As for the other hotels, there were several times where I used mobile check-in and was promised a mobile key when my room was ready, but it was never delivered. When I asked, the front desk response was something like “oh, that never works, I don’t know why the app says it does” or “we turned that off because we have to check your ID” or “yes, a lot of guests have problems with that.” Okay, so why specifically invite me to use something that is supposed to save me time and hassle, if you know it will not work and will simply cost me time and hassle? And of course, I knew better than to ask that question of a front desk associate; they would only be able to shrug their shoulders.
The Wi-Fi worked flawlessly in only six of the 17 hotels; it failed completely at three. Like many road warriors, I have learned to simply fall back to my GSM hotspot rather than spend an hour on the phone with support seeking a solution that might or might not be forthcoming. Brand websites, OTAs and metasearch sites all promised a (brand-standard) free breakfast at one hotel where the hotel owner had discontinued breakfast entirely … more than a year ago. One day I got the usual early-morning email inviting me to use mobile checkout, but when I went to do it, the checkout option had gone missing from the brand app. Food and beverage credits associated with my rate plan or status were routinely not applied to my folio, and I had to stand in line three times to get them adjusted at check-out. Folio copies, promised by email after checkout, were on multiple occasions never sent. One front desk checked us into a room that had not yet been cleaned. Another housekeeper knocked on our door at 8am on our departure day despite our having previously confirmed a noon departure in the mobile app. App messaging functionality that I tried to use to text the front desk that the Wi-Fi was out at one hotel failed because (wait for it…) it required a working Wi-Fi connection! I could go on for quite a while, but you get the idea.
None of these were a failure of hospitality or the front-line staff; most of the hotels and staff were genuinely welcoming and wanted to make sure we had a good stay. And few were likely due to failures of the technology products themselves. Rather, the issues were either the integrations needed to achieve a seamless experience for guest or staff, or hotels that had not aligned their operational processes with their system capabilities and configurations, or that did not proactively monitor the health of their systems to detect problems before they impact guests or staff. Some issues clearly related to disagreements between hotel owners and brands over operational practices, with guests caught in the middle between brands promising things that owners were unwilling or unable to deliver, but with the brand’s technology still promising the guest that they would. While owner-brand friction has been around for decades, the chasm has certainly widened during the pandemic. Neither brands nor owners benefit from making the guest the arbiter of their differences, which often seems to be what is now happening.

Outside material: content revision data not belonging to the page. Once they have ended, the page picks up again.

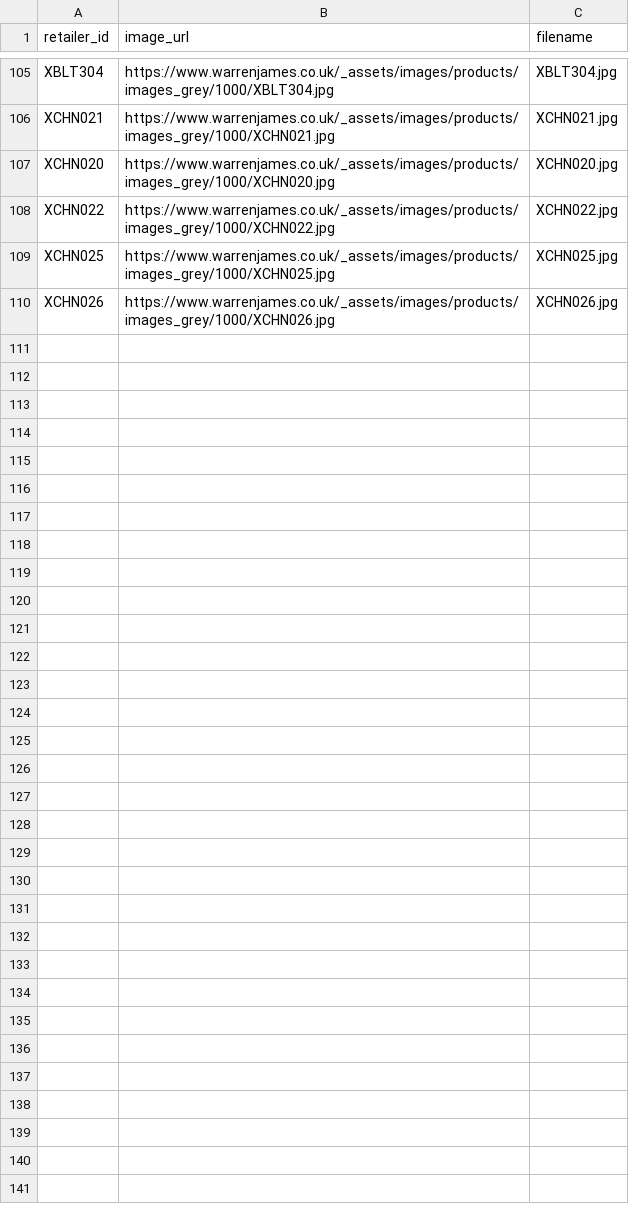
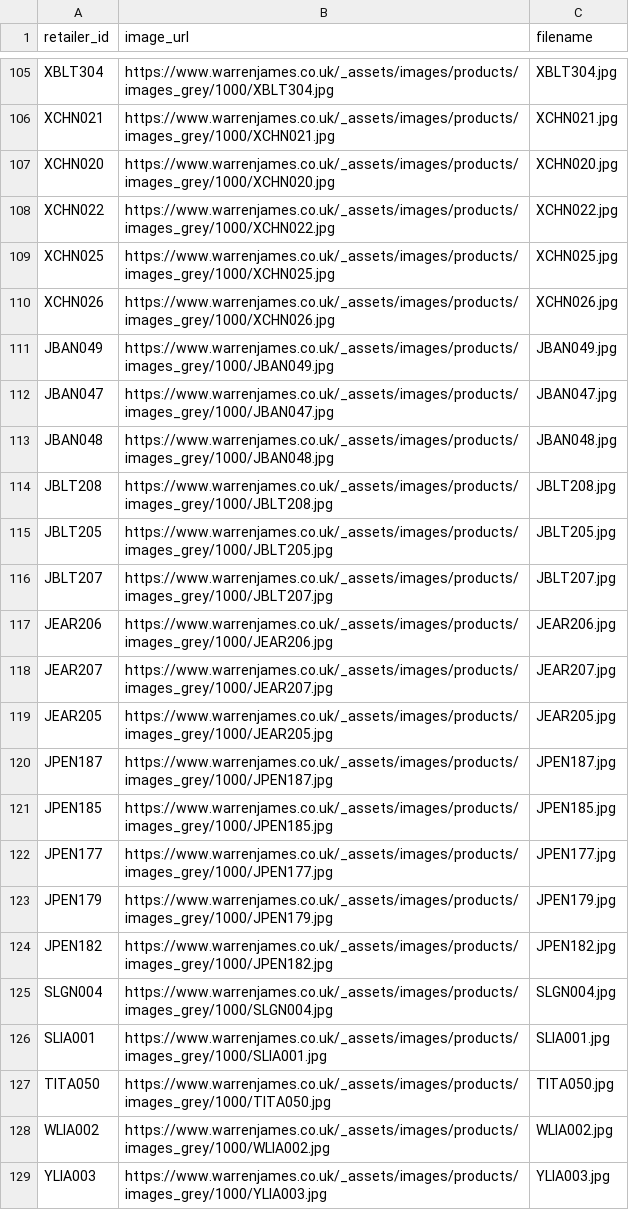
Before and after one commit to will-bonded/bonded-image-mirror, a CSV file: data/warren-james-images.csv, drawn as a sheet; only a part is shown, gaps mark what is left out.

Commit message:
Update warren-james-images.csv

```diff
--- a/data/warren-james-images.csv
+++ b/data/warren-james-images.csv
@@ -110 +110,20 @@ XCHN025,https://www.warrenjames.co.uk/_assets/images/products/images_grey/1000/X
 XCHN026,https://www.warrenjames.co.uk/_assets/images/products/images_grey/1000/XCHN026.jpg,XCHN026.jpg
+JBAN049,https://www.warrenjames.co.uk/_assets/images/products/images_grey/1000/JBAN049.jpg,JBAN049.jpg
+JBAN047,https://www.warrenjames.co.uk/_assets/images/products/images_grey/1000/JBAN047.jpg,JBAN047.jpg
+JBAN048,https://www.warrenjames.co.uk/_assets/images/products/images_grey/1000/JBAN048.jpg,JBAN048.jpg
+JBLT208,https://www.warrenjames.co.uk/_assets/images/products/images_grey/1000/JBLT208.jpg,JBLT208.jpg
+JBLT205,https://www.warrenjames.co.uk/_assets/images/products/images_grey/1000/JBLT205.jpg,JBLT205.jpg
+JBLT207,https://www.warrenjames.co.uk/_assets/images/products/images_grey/1000/JBLT207.jpg,JBLT207.jpg
+JEAR206,https://www.warrenjames.co.uk/_assets/images/products/images_grey/1000/JEAR206.jpg,JEAR206.jpg
+JEAR207,https://www.warrenjames.co.uk/_assets/images/products/images_grey/1000/JEAR207.jpg,JEAR207.jpg
+JEAR205,https://www.warrenjames.co.uk/_assets/images/products/images_grey/1000/JEAR205.jpg,JEAR205.jpg
+JPEN187,https://www.warrenjames.co.uk/_assets/images/products/images_grey/1000/JPEN187.jpg,JPEN187.jpg
+JPEN185,https://www.warrenjames.co.uk/_assets/images/products/images_grey/1000/JPEN185.jpg,JPEN185.jpg
+JPEN177,https://www.warrenjames.co.uk/_assets/images/products/images_grey/1000/JPEN177.jpg,JPEN177.jpg
+JPEN179,https://www.warrenjames.co.uk/_assets/images/products/images_grey/1000/JPEN179.jpg,JPEN179.jpg
+JPEN182,https://www.warrenjames.co.uk/_assets/images/products/images_grey/1000/JPEN182.jpg,JPEN182.jpg
+SLGN004,https://www.warrenjames.co.uk/_assets/images/products/images_grey/1000/SLGN004.jpg,SLGN004.jpg
+SLIA001,https://www.warrenjames.co.uk/_assets/images/products/images_grey/1000/SLIA001.jpg,SLIA001.jpg
+TITA050,https://www.warrenjames.co.uk/_assets/images/products/images_grey/1000/TITA050.jpg,TITA050.jpg
+WLIA002,https://www.warrenjames.co.uk/_assets/images/products/images_grey/1000/WLIA002.jpg,WLIA002.jpg
+YLIA003,https://www.warrenjames.co.uk/_assets/images/products/images_grey/1000/YLIA003.jpg,YLIA003.jpg
```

Now I will admit that, when it comes to technology, I am not exactly the average guest. I know enough that I can usually tell the difference between a technology issue and user error. And when something fails, most of the time I have a pretty good idea why. Knowing how things should work, I am probably more critical than most. But I may also be the canary in the coal mine; we should not assume that average guests will not see these problems and judge hotels accordingly – because they will.
Certainly, while technology failures occur in every aspect of our digital lives, I would be hard-pressed to name another vertical market where virtually every purchase comes with at least one, and often multiple, technology failures. To be sure, I have had issues with airline or rental car technologies, but maybe on one trip out of ten. Online retail, maybe one purchase out of four. Online banking, perhaps one transaction in 1000. Why are other industries able to get it right most of the time, but hospitality seems incapable of delivering even a single night in 20 without a glitch, and most of them with two or more?
This week I want to address the structural issues that lead to this dysfunction. And while I cannot point to a solution today, I will propose some directions in which both hotels and tech vendors can move to start to fix this.
The Tech Stack Complexity
Hotels larger than a small roadside motel need a complex technology stack because they must combine and integrate up to several dozen technologies, which are targeted at multiple, distinct and mostly non-hospitality domains.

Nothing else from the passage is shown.